The most common CHD in the adult patient population is an atrial septal defect due to its asymptomatic nature in early life. However, when diagnosis and treatment are delayed, pulmonary arterial hypertension may develop as a long-term complication, sometimes before adulthood. The presence of PAH adversely affects the results of surgical treatment and may even eliminate the feasibility of surgery in some patients. In such patients who have high pulmonary artery pressure and pulmonary vascular resistance at the margin of inoperability, the response to the acute vasoreactivity test determines the treatment modality.
In our retrospective study, a total of 906 patients who underwent ASD closure between January, 2011 and November, 2020, seven of which had undergone the fenestrated patch procedure after they were identified to have high PAP, but positive AVT test response were included. Short-term follow-up of patients with fenestrated ASD patches revealed decreased pulmonary pressure, regression in NYHA classification, and improvement in symptoms.

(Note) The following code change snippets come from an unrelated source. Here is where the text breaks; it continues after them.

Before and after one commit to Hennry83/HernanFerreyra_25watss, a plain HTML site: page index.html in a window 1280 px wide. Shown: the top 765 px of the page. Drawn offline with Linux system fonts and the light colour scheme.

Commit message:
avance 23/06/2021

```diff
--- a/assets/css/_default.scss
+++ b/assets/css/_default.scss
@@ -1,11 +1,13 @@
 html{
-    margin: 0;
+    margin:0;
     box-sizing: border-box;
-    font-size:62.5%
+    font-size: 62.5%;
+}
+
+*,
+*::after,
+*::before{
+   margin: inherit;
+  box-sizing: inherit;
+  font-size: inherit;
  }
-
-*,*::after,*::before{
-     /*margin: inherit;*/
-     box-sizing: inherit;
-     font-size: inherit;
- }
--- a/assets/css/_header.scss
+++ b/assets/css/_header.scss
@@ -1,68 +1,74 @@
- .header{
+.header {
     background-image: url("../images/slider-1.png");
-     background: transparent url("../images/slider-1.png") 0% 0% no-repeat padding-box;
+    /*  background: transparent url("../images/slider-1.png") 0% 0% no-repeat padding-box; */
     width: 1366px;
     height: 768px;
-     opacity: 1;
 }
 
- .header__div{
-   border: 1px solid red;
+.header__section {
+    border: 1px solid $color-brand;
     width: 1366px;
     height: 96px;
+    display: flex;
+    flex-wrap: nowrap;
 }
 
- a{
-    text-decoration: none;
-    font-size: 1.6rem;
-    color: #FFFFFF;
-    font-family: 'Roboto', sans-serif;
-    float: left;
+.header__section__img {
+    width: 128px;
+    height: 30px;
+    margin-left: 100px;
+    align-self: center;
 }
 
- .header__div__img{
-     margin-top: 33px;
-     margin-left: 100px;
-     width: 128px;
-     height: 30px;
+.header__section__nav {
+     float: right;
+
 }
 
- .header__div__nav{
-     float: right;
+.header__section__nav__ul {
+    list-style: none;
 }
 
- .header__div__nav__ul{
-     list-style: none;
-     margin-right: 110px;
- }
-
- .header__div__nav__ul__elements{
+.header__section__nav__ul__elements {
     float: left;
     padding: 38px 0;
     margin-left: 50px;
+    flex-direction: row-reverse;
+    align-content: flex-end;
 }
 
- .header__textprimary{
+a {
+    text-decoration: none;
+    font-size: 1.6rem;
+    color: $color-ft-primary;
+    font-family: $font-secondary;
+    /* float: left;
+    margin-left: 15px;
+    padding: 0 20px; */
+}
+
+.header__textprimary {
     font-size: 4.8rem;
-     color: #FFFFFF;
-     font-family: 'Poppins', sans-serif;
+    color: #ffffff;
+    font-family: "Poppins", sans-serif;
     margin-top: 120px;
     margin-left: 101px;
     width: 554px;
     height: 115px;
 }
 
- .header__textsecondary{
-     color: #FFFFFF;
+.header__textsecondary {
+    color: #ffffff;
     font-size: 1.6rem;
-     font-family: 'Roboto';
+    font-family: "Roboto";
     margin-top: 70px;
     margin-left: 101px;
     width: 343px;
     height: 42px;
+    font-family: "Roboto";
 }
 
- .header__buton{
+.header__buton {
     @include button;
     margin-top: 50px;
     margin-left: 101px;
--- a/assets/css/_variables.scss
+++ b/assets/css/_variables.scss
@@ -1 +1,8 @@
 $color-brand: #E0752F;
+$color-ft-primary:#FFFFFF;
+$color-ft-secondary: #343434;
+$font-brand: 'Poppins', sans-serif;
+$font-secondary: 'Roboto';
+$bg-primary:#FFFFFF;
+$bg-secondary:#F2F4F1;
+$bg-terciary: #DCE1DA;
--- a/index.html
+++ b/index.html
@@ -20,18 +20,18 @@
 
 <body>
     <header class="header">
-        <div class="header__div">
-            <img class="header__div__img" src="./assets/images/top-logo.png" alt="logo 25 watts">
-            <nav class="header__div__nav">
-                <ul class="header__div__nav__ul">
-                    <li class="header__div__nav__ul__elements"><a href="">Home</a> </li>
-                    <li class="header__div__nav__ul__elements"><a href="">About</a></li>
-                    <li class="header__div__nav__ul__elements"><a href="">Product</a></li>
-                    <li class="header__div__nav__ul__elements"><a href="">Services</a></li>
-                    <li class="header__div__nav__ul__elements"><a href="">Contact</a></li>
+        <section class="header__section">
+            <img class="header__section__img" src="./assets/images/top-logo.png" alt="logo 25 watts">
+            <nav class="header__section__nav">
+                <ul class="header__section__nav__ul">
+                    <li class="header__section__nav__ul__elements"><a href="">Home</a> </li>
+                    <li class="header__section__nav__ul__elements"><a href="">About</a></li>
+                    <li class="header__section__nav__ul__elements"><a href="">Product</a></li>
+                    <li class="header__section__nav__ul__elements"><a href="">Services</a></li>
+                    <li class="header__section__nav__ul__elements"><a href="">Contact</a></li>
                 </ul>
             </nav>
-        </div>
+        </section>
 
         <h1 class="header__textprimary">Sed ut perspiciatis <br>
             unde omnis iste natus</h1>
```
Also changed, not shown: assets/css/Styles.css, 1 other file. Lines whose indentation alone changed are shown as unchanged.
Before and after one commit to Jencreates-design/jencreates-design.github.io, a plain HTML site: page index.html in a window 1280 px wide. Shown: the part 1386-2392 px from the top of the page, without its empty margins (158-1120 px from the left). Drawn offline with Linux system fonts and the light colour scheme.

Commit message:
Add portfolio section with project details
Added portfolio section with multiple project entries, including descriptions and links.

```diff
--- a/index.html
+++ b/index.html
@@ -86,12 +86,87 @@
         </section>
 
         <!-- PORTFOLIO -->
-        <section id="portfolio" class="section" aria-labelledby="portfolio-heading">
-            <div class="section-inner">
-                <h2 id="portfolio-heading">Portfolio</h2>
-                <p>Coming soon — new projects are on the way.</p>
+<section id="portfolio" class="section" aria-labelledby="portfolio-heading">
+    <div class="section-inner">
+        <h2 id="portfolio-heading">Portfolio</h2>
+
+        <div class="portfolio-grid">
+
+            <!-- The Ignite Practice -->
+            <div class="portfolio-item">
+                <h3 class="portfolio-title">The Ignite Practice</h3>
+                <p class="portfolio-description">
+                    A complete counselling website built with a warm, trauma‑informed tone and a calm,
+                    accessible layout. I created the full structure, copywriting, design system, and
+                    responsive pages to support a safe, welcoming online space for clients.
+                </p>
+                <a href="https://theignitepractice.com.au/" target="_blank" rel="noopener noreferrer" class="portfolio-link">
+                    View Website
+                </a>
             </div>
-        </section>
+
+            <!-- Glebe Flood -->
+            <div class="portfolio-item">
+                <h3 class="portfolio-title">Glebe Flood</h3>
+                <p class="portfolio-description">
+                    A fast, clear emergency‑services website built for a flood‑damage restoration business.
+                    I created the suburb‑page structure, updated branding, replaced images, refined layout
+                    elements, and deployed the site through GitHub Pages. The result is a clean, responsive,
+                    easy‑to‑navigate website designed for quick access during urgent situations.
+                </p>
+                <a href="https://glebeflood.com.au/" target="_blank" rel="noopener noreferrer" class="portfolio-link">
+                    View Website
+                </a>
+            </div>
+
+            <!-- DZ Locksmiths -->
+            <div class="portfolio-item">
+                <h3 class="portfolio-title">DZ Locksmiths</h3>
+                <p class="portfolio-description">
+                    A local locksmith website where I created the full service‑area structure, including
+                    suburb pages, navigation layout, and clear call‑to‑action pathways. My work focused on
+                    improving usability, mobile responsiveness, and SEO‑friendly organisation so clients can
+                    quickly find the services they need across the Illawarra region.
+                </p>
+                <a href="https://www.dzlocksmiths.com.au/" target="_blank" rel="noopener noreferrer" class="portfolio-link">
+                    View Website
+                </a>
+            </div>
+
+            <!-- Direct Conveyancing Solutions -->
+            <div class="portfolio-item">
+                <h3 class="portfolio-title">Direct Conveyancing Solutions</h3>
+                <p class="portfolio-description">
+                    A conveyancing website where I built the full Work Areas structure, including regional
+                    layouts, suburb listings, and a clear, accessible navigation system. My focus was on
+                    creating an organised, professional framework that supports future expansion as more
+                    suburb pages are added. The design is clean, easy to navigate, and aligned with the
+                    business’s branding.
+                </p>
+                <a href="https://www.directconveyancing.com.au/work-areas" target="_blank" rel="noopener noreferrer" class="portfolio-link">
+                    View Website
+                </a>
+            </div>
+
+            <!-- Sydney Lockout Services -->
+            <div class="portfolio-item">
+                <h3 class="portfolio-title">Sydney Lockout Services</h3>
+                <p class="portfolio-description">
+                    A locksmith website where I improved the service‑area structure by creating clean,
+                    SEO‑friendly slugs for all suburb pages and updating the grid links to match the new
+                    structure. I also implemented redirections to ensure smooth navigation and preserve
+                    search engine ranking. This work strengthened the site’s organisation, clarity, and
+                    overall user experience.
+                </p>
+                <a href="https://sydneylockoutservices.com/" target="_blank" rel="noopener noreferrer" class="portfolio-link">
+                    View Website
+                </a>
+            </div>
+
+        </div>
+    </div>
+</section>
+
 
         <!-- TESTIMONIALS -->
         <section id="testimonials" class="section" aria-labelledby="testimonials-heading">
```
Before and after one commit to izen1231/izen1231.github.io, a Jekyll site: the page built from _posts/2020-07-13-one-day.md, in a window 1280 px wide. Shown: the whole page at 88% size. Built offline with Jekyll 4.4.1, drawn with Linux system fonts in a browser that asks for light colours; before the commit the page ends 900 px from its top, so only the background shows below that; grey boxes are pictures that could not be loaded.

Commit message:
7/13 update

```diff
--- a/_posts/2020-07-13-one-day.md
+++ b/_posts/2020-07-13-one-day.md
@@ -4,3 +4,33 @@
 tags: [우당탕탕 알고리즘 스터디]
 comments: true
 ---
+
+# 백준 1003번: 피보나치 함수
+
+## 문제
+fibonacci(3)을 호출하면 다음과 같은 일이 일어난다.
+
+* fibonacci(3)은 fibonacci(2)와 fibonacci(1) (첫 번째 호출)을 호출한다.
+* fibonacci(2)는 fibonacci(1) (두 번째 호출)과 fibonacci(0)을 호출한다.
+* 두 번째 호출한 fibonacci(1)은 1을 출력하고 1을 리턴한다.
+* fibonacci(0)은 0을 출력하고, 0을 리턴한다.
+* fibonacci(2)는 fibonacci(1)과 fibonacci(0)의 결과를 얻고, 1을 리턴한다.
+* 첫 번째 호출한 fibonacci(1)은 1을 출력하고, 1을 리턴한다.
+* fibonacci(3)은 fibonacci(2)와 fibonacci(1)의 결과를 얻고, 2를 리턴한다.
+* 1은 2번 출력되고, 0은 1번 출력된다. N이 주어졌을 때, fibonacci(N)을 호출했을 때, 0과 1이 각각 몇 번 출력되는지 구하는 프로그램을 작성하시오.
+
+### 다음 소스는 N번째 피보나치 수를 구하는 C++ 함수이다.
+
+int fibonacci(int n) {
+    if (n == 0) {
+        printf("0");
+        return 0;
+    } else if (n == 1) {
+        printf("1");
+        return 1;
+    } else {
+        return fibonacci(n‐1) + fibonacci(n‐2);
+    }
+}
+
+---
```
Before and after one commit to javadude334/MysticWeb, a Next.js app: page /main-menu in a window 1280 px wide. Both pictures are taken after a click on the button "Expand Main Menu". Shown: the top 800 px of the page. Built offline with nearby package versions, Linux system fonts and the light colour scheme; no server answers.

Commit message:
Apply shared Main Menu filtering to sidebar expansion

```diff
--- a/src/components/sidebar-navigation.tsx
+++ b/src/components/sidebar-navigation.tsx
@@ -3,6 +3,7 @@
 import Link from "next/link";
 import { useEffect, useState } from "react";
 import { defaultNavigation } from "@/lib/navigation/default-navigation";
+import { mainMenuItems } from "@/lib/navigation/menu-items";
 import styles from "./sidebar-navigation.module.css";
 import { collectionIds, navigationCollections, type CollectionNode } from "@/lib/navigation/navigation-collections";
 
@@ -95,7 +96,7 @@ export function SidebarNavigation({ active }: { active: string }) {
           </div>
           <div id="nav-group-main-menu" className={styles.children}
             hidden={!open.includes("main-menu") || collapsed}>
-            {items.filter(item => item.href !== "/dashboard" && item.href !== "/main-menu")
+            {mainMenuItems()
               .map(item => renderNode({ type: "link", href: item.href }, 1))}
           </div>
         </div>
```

The fenestrated patch technique should be kept in mind as an option to expand the surgical spectrum in the treatment of patients with high pulmonary pressures, where complete closure is risky. It appears that the fenestrated patch technique is a safe approach in the management of pulmonary hypertension in patients with ASD who have pulmonary hypertension, according to short- and midterm follow-up findings.